Anonymous said...

Thanks but no thanks. I prefer to obsess about my story which they will reject a bajillion times anyway whether my formatting is perfect or not.

Brenda Bradshaw said...

I have widows and orphans off. I set to exactly 25 lines per page. I type in New Courier 12 pt, which apparently is unreadable. (sniff) I only put one space at the end of a sentence.

I'm keeping my method, and I'll worry about things like my stories, GMC and character arcs, and finishing the damn novels.

The Widow Ditto said...

I truly hope this was a "toss the bait and see who bites."

Heidi the Hick said...

Is this only a microsoft/ window/ word/ word perfect thing?

I've been on Mac for a year and a half, and it's been a period of non-computer-hatred for the first time in my life, and seriously, I refuse to go back to anything even remotely related to Word.

So um, if I just work away on Pages will I still encounter this?

LadyBronco said...

I'm thinking that any agent/editor who demands turning off the 'widows and orphans' is just looking for folks who can follow directions, and could really care less about the number of lines per page.

Just a thought.

Zany Mom said...

What I want to know is: Why when typing my manuscript on one font, double spaced, do I find that after I cut and paste, certain sections of the MS are suddenly in 9-pt font and single spaced??

Drives me batty. Then, dog forbid, you fix it, but then copy and paste to a new page. Bingo! It all comes back, tiny font and all.

ACK!!

Ryan Field said...

And, I'm thinking any agent/editor who demands (or even mentions) taking off widows/orphans can expect me to laugh in his or her face.

Robin L. said...

Zany Mom - are you cutting and pasting within the same doc or from other docs? If you are involving other docs, you are bringing the formatting from those docs with you. If it's in the same doc, my guess is this: You had it single spaced at some point, and in a different font, maybe even before you started typing. So, at blank places in the story, maybe at the end and beginning, it's still in that format, even though there are no words there. So, when you paste into it or cut from it, it messes with your formatting.

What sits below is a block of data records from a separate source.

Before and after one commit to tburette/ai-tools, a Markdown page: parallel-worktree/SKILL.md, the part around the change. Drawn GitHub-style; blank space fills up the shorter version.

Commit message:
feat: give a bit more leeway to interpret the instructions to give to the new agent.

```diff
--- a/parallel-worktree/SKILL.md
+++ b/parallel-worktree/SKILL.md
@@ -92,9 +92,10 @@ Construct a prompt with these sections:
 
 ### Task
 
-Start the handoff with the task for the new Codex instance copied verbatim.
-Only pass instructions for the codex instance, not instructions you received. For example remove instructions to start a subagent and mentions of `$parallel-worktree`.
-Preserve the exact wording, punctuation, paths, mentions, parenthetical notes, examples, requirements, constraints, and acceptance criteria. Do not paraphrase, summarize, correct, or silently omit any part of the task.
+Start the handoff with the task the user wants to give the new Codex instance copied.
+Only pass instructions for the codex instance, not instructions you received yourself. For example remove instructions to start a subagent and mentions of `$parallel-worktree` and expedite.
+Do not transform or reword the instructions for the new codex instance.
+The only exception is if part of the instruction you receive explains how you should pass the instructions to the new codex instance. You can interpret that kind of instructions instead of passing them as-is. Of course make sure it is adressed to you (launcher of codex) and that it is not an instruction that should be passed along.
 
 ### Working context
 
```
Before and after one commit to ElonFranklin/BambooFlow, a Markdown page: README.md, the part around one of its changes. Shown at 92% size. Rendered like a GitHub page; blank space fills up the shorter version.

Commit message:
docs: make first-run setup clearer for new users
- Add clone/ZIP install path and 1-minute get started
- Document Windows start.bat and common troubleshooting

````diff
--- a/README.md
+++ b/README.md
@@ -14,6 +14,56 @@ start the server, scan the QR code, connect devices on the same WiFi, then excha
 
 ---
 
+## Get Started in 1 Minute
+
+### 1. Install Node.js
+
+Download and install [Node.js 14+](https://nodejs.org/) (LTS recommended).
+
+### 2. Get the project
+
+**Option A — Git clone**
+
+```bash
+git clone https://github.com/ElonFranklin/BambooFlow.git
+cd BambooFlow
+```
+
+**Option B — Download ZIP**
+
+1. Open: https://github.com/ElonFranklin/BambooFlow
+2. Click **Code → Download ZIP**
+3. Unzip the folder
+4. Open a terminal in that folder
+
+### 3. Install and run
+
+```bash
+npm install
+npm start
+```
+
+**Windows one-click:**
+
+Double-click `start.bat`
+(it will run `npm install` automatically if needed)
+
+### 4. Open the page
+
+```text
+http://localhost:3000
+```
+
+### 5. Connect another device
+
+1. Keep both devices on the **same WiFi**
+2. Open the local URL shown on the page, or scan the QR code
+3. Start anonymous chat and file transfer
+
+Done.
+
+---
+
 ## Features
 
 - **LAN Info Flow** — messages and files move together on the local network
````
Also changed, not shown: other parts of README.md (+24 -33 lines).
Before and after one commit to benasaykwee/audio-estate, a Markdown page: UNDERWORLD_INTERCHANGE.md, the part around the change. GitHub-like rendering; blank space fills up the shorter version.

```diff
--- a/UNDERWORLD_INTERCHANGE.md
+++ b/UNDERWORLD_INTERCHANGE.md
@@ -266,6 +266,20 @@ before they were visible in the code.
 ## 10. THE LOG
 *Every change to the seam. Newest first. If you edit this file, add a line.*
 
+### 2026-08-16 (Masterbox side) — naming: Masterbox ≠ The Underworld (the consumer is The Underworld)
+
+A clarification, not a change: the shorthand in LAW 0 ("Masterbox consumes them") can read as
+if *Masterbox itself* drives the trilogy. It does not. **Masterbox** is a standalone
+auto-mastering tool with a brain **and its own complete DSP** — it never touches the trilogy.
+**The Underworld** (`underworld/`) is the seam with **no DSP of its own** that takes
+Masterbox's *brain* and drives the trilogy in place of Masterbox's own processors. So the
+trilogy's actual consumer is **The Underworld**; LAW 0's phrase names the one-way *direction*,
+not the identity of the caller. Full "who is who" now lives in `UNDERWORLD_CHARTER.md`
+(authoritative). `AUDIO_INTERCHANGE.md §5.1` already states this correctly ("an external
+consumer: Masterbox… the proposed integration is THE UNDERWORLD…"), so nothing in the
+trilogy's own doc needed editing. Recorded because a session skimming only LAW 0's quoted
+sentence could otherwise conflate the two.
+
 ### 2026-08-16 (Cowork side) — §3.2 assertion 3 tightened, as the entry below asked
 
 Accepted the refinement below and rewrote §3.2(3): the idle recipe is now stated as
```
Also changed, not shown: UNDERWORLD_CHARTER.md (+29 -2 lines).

You might be able to fix it by doing cntl-a, cntl-c and then changing the formating once and for all.

Hope that helps!

Terry said...

Zany Mom -
After you paste, there's a little box that shows up at the end of the section. Click it and choose the "Match Source Formatting" button.

Grendel's Dam said...

I am grateful to my fellow Snarklings for all this info on "Widows and Orphans." I've always hated those huge white spaces that appear as text leaps forward to the next page. Until now, I never knew how to eliminate them. I have just followed the instructions posted by Virginia Miss, and not only do I have nicely balanced pages, but I've shortened my opus by a number of pages. I'm sure the trees will be grateful, too.

Aarin said...

As always:

If you’re good enough, precise format doesn’t matter.

If you’re not good enough, precise format won’t help.

Fuck it. Work on the writing.

Kanani said...

This is stuff I normally don't like to EVER think about. However, thanks for all the good information. I do find WORD a real pain as opposed to other word processing programs I've worked with. Too bad it's the standard.
Ugh.

Al Sensu said...

I';m going to contribute to the Widows & Orphans Fund to help you writers out.